--- WHAT YOU NEED TO DO ---
Here the job is to copy the data exactly and to exclude every image from it.

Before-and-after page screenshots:
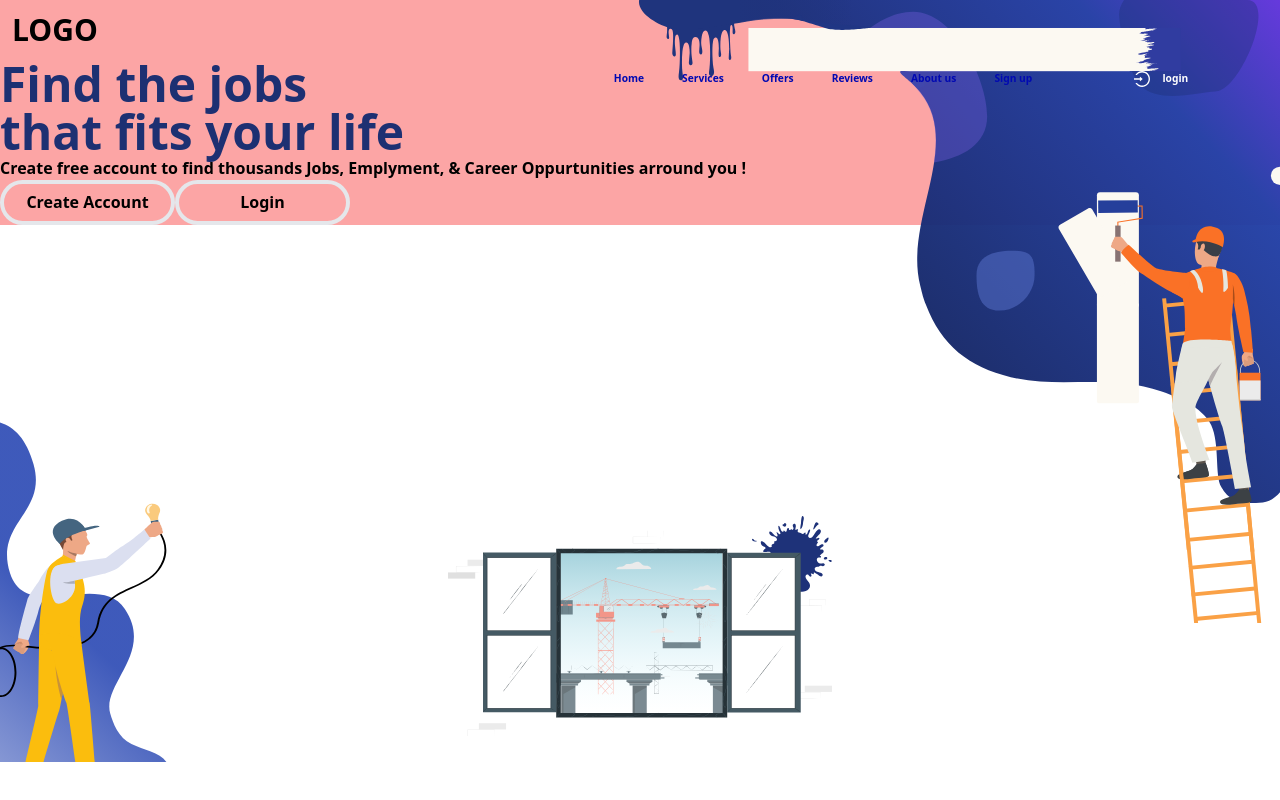
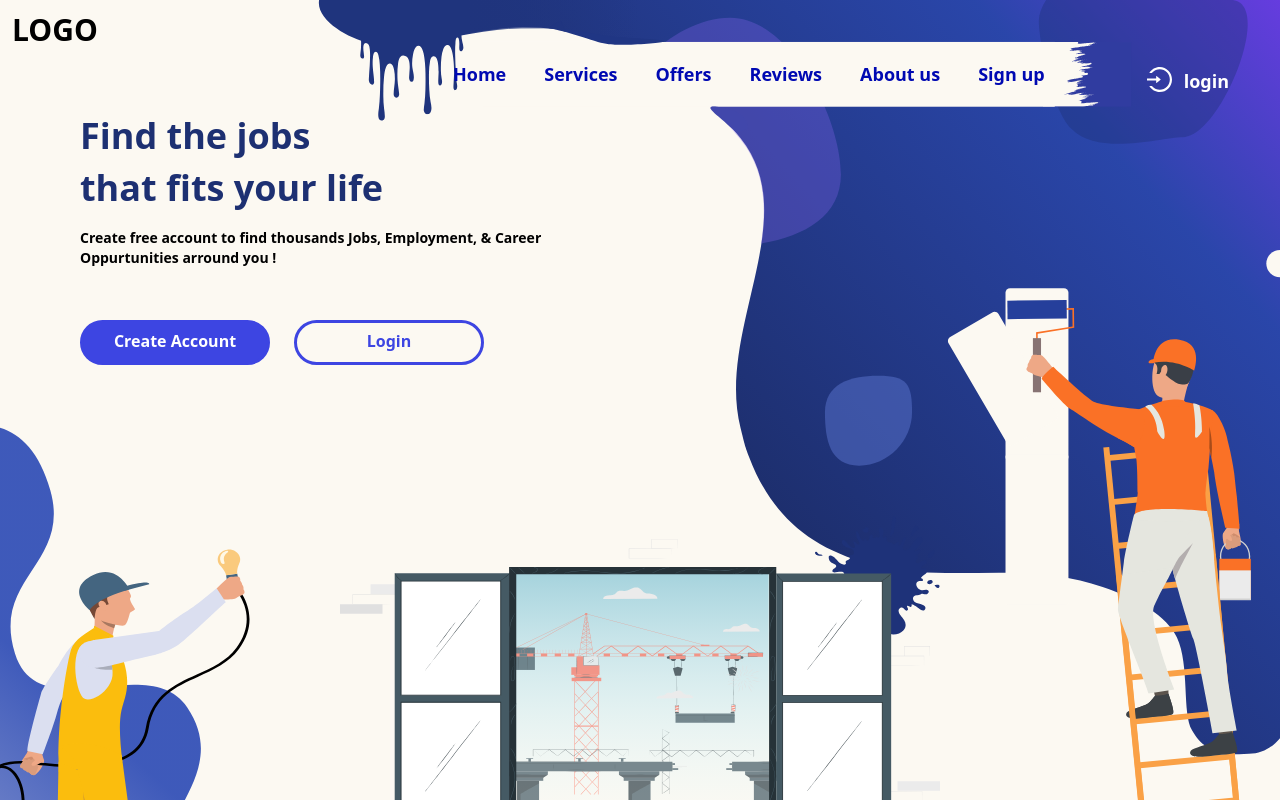
Before and after one commit to AhmedSEHILI/JoSeFinder, a React (Create React App) app: page / in a window 1280 px wide. Shown: the top 800 px of the page. Built offline with nearby package versions, Linux system fonts and the light colour scheme.

Commit message:
modifications

```diff
--- a/src/ButtNav.js
+++ b/src/ButtNav.js
@@ -4,7 +4,7 @@ import { Link } from "react-router-dom";
 function ButtNav(props) {
     return (
         <div>
-            <a href={props.hrf} className="text-[10px] lg:text-[0.8vw] hover:bg-[#3D45E2] hover:bg-opacity-70 px-2 py-[1px] lg:px-4 lg:py-1 rounded-3xl border-[3.5px] border-transparent hover:text-white text-[#0009B2] font-bold hover:border-[3.5px] hover:border-[#1D3072]">{props.name}</a>
+            <a href={props.hrf} className="text-[12px] lg:text-lg hover:bg-[#3D45E2] hover:bg-opacity-70 px-2 py-[2px] lg:px-4 lg:py-1 rounded-3xl border-[3.5px] border-transparent hover:text-white text-[#0009B2] font-bold hover:border-[3.5px] hover:border-[#1D3072]">{props.name}</a>
         </div>
     );
 }
--- a/src/Hero/Bg.js
+++ b/src/Hero/Bg.js
@@ -4,12 +4,16 @@ import Nav from '../Nav';
 function Bg(props) {
     return (
              <div className="relative ">
-                <div className=" absolute w-screen flex flex-row-reverse pt-16 pr-16 z-10">
-                    <Nav />
+
+                <div className="absolute right-0 w-[800px] cs:w-[100px] lg:w-[1180px]">
+                    {/* <div className=" absolute w-screen flex flex-row-reverse pt-[3.3%] pr-16 z-20">
+                        <Nav />
+                    </div> */}
+                    <div className="absolute top-[36px] right-8 lg:top-[60px] "><Nav /></div>
+                     <img src="/Landing/RightSvg.svg" alt="" className="z-10" />
                 </div>
-                <img src="/Landing/RightSvg.svg" alt="" className="absolute right-0 w-[61.5%]" />
-                <img src="/Landing/elec.svg" alt="" className="absolute top-96 mt-9 w-[13.3%] bottom-0" />
-                <img src="/Landing/window.svg" alt="" className="absolute translate-x-[-50%] left-[50%] top-[480px] mt-9 w-[30%]" />
+                <img src="/Landing/elec.svg" alt="" className="absolute top-[270px] lg:top-96 lg:mt-10 bottom-0 w-[180px] lg:w-[255px]" />
+                <img src="/Landing/window.svg" alt="" className="absolute translate-x-[-50%] left-[50%] top-[350px] lg:top-[480px] mt-9 w-[350px] lg:w-[600px]" />
              </div>
     );
 }
--- a/src/Hero/Hero.js
+++ b/src/Hero/Hero.js
@@ -4,19 +4,19 @@ import Bg from './Bg';
 
 function Hero(props) {
     return (
-        <div className="relative">
+        <div className="relative bg-[#FCF9F2]">
              <Bg />
-            <div className=" flex flex-col bg-red-300">
-                <div className="text-3xl font-bold p-3">LOGO</div>
-                <div className="flex flex-col">
-                    <div className="text-5xl font-bold text-[#1D3072]">Find the jobs </div>
-                    <div className="text-5xl font-bold text-[#1D3072]">that fits your life</div>
-                    <div className="font-semibold text-md">Create free account to find thousands Jobs, Emplyment, & Career Oppurtunities arround you !  </div>
-                    <div className="flex flex-row">
-                        <div className="h-[45px] border-4 text-center leading-[4px] p-4 w-[175px] rounded-[25px] font-bold">Create Account</div>
-                        <div className="h-[45px] border-4 text-center leading-[4px] p-4 w-[175px] rounded-[25px] font-bold">Login</div>
+            <div className=" flex flex-col gap-14 llgg:gap-44">
+                <div className="text-3xl font-bold p-3 ">LOGO</div>
+                <div className="flex flex-col gap-3 pl-20 llgg:pl-56">
+                    <div className="text-4xl llgg:text-5xl font-bold text-[#1D3072]">Find the jobs </div>
+                    <div className="text-4xl llgg:text-5xl font-bold text-[#1D3072]">that fits your life</div>
+                    <div className="font-semibold text-sm llgg:text-md w-[500px] pt-2 pb-5 lg:pb-10">Create free account to find thousands Jobs, Employment, & Career Oppurtunities arround you !  </div>
+                    <div className="flex flex-row gap-6 pb-[285px] lg:pb-[575px] llgg:pb-[435px]">
+                        <div className="shad h-[45px] border-[3px] border-[#3D45E2] text-center leading-[5px] p-4 w-[190px] rounded-[25px] font-bold text-white bg-[#3D45E2] hover:bg-transparent hover:text-[#3D45E2] z-20">Create Account</div>
+                        <div className="shad2 h-[45px] border-[3px] border-[#3D45E2] text-center leading-[5px] p-4 w-[190px] rounded-[25px] font-extrabold hover:font-bold text-[#3D45E2] hover:bg-[#3D45E2] hover:text-white z-20">Login</div>
                     </div>
-                </div>
+                 </div>
             </div>
 
         </div>
--- a/src/Main.js
+++ b/src/Main.js
@@ -7,7 +7,8 @@ function Main(props) {
     return (
         <div className=''>
             <Hero />
-            {/* <Hero /> */}
+            <Hero />
+
         </div>
     );
 }
--- a/src/Nav.js
+++ b/src/Nav.js
@@ -14,7 +14,7 @@ function Nav(props) {
                 <ButtNav name ="About us" />
                 <ButtNav name ="Sign up" />
             </div>
-            <button className="login flex flex-row text-[10px] lg:text-[0.8vw] hover:bg-[#FCF9F2] px-1 py-[2px] lg:px-4 lg:py-1 rounded-3xl border-[3.5px] border-transparent text-white hover:text-[#0009B2] font-bold hover:border-[3.5px] hover:border-[#1D3072]">
+            <button className="login flex flex-row text-[12px] lg:text-lg hover:bg-[#FCF9F2] px-1 py-[2px] lg:px-4 lg:py-1 rounded-3xl border-[3.5px] border-transparent text-white hover:text-[#0009B2] font-bold hover:border-[3.5px] hover:border-[#1D3072]">
                 <img src="/Landing/IconPurple.svg" alt="" className="imgPrpl hidden pr-3 w-[45%]" />
                 <img src="/Landing/IconWhite.svg" alt="" className="imgWht pr-3 w-[45%]" />
                 login
--- a/src/index.css
+++ b/src/index.css
@@ -44,4 +44,12 @@
 }
 
 
+.shad {
+  box-shadow: rgba(61, 71, 226, 0.15) -10px 19px 38px, rgba(61, 71, 226, 0.15) 0px 15px 12px;
 }
+
+.shad2:hover{
+  box-shadow: rgba(61, 71, 226, 0.15) -10px 19px 38px, rgba(61, 71, 226, 0.15) 0px 15px 12px;
+}
+
+}
--- a/tailwind.config.js
+++ b/tailwind.config.js
@@ -15,11 +15,16 @@ module.exports = {
       'lg': '1024px',
       // => @media (min-width: 1024px) { ... }
 
+      'llgg': '1300px',
+      // => @media (min-width: 1536px) { ... }
+
+
       'xl': '1280px',
       // => @media (min-width: 1280px) { ... }
 
       '2xl': '1536px',
       // => @media (min-width: 1536px) { ... }
+
     },
   },
   plugins: [],
```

--- TASK RESPONSE ---
Before and after one commit to AhmedSEHILI/JoSeFinder, a React (Create React App) app: page / in a window 1280 px wide. Shown: the top 800 px of the page. Built offline with nearby package versions, Linux system fonts and the light colour scheme.

Commit message:
modifications

```diff
--- a/src/ButtNav.js
+++ b/src/ButtNav.js
@@ -4,7 +4,7 @@ import { Link } from "react-router-dom";
 function ButtNav(props) {
     return (
         <div>
-            <a href={props.hrf} className="text-[10px] lg:text-[0.8vw] hover:bg-[#3D45E2] hover:bg-opacity-70 px-2 py-[1px] lg:px-4 lg:py-1 rounded-3xl border-[3.5px] border-transparent hover:text-white text-[#0009B2] font-bold hover:border-[3.5px] hover:border-[#1D3072]">{props.name}</a>
+            <a href={props.hrf} className="text-[12px] lg:text-lg hover:bg-[#3D45E2] hover:bg-opacity-70 px-2 py-[2px] lg:px-4 lg:py-1 rounded-3xl border-[3.5px] border-transparent hover:text-white text-[#0009B2] font-bold hover:border-[3.5px] hover:border-[#1D3072]">{props.name}</a>
         </div>
     );
 }
--- a/src/Hero/Bg.js
+++ b/src/Hero/Bg.js
@@ -4,12 +4,16 @@ import Nav from '../Nav';
 function Bg(props) {
     return (
              <div className="relative ">
-                <div className=" absolute w-screen flex flex-row-reverse pt-16 pr-16 z-10">
-                    <Nav />
+
+                <div className="absolute right-0 w-[800px] cs:w-[100px] lg:w-[1180px]">
+                    {/* <div className=" absolute w-screen flex flex-row-reverse pt-[3.3%] pr-16 z-20">
+                        <Nav />
+                    </div> */}
+                    <div className="absolute top-[36px] right-8 lg:top-[60px] "><Nav /></div>
+                     <img src="/Landing/RightSvg.svg" alt="" className="z-10" />
                 </div>
-                <img src="/Landing/RightSvg.svg" alt="" className="absolute right-0 w-[61.5%]" />
-                <img src="/Landing/elec.svg" alt="" className="absolute top-96 mt-9 w-[13.3%] bottom-0" />
-                <img src="/Landing/window.svg" alt="" className="absolute translate-x-[-50%] left-[50%] top-[480px] mt-9 w-[30%]" />
+                <img src="/Landing/elec.svg" alt="" className="absolute top-[270px] lg:top-96 lg:mt-10 bottom-0 w-[180px] lg:w-[255px]" />
+                <img src="/Landing/window.svg" alt="" className="absolute translate-x-[-50%] left-[50%] top-[350px] lg:top-[480px] mt-9 w-[350px] lg:w-[600px]" />
              </div>
     );
 }
--- a/src/Hero/Hero.js
+++ b/src/Hero/Hero.js
@@ -4,19 +4,19 @@ import Bg from './Bg';
 
 function Hero(props) {
     return (
-        <div className="relative">
+        <div className="relative bg-[#FCF9F2]">
              <Bg />
-            <div className=" flex flex-col bg-red-300">
-                <div className="text-3xl font-bold p-3">LOGO</div>
-                <div className="flex flex-col">
-                    <div className="text-5xl font-bold text-[#1D3072]">Find the jobs </div>
-                    <div className="text-5xl font-bold text-[#1D3072]">that fits your life</div>
-                    <div className="font-semibold text-md">Create free account to find thousands Jobs, Emplyment, & Career Oppurtunities arround you !  </div>
-                    <div className="flex flex-row">
-                        <div className="h-[45px] border-4 text-center leading-[4px] p-4 w-[175px] rounded-[25px] font-bold">Create Account</div>
-                        <div className="h-[45px] border-4 text-center leading-[4px] p-4 w-[175px] rounded-[25px] font-bold">Login</div>
+            <div className=" flex flex-col gap-14 llgg:gap-44">
+                <div className="text-3xl font-bold p-3 ">LOGO</div>
+                <div className="flex flex-col gap-3 pl-20 llgg:pl-56">
+                    <div className="text-4xl llgg:text-5xl font-bold text-[#1D3072]">Find the jobs </div>
+                    <div className="text-4xl llgg:text-5xl font-bold text-[#1D3072]">that fits your life</div>
+                    <div className="font-semibold text-sm llgg:text-md w-[500px] pt-2 pb-5 lg:pb-10">Create free account to find thousands Jobs, Employment, & Career Oppurtunities arround you !  </div>
+                    <div className="flex flex-row gap-6 pb-[285px] lg:pb-[575px] llgg:pb-[435px]">
+                        <div className="shad h-[45px] border-[3px] border-[#3D45E2] text-center leading-[5px] p-4 w-[190px] rounded-[25px] font-bold text-white bg-[#3D45E2] hover:bg-transparent hover:text-[#3D45E2] z-20">Create Account</div>
+                        <div className="shad2 h-[45px] border-[3px] border-[#3D45E2] text-center leading-[5px] p-4 w-[190px] rounded-[25px] font-extrabold hover:font-bold text-[#3D45E2] hover:bg-[#3D45E2] hover:text-white z-20">Login</div>
                     </div>
-                </div>
+                 </div>
             </div>
 
         </div>
--- a/src/Main.js
+++ b/src/Main.js
@@ -7,7 +7,8 @@ function Main(props) {
     return (
         <div className=''>
             <Hero />
-            {/* <Hero /> */}
+            <Hero />
+
         </div>
     );
 }
--- a/src/Nav.js
+++ b/src/Nav.js
@@ -14,7 +14,7 @@ function Nav(props) {
                 <ButtNav name ="About us" />
                 <ButtNav name ="Sign up" />
             </div>
-            <button className="login flex flex-row text-[10px] lg:text-[0.8vw] hover:bg-[#FCF9F2] px-1 py-[2px] lg:px-4 lg:py-1 rounded-3xl border-[3.5px] border-transparent text-white hover:text-[#0009B2] font-bold hover:border-[3.5px] hover:border-[#1D3072]">
+            <button className="login flex flex-row text-[12px] lg:text-lg hover:bg-[#FCF9F2] px-1 py-[2px] lg:px-4 lg:py-1 rounded-3xl border-[3.5px] border-transparent text-white hover:text-[#0009B2] font-bold hover:border-[3.5px] hover:border-[#1D3072]">
                 <img src="/Landing/IconPurple.svg" alt="" className="imgPrpl hidden pr-3 w-[45%]" />
                 <img src="/Landing/IconWhite.svg" alt="" className="imgWht pr-3 w-[45%]" />
                 login
--- a/src/index.css
+++ b/src/index.css
@@ -44,4 +44,12 @@
 }
 
 
+.shad {
+  box-shadow: rgba(61, 71, 226, 0.15) -10px 19px 38px, rgba(61, 71, 226, 0.15) 0px 15px 12px;
 }
+
+.shad2:hover{
+  box-shadow: rgba(61, 71, 226, 0.15) -10px 19px 38px, rgba(61, 71, 226, 0.15) 0px 15px 12px;
+}
+
+}
--- a/tailwind.config.js
+++ b/tailwind.config.js
@@ -15,11 +15,16 @@ module.exports = {
       'lg': '1024px',
       // => @media (min-width: 1024px) { ... }
 
+      'llgg': '1300px',
+      // => @media (min-width: 1536px) { ... }
+
+
       'xl': '1280px',
       // => @media (min-width: 1280px) { ... }
 
       '2xl': '1536px',
       // => @media (min-width: 1536px) { ... }
+
     },
   },
   plugins: [],
```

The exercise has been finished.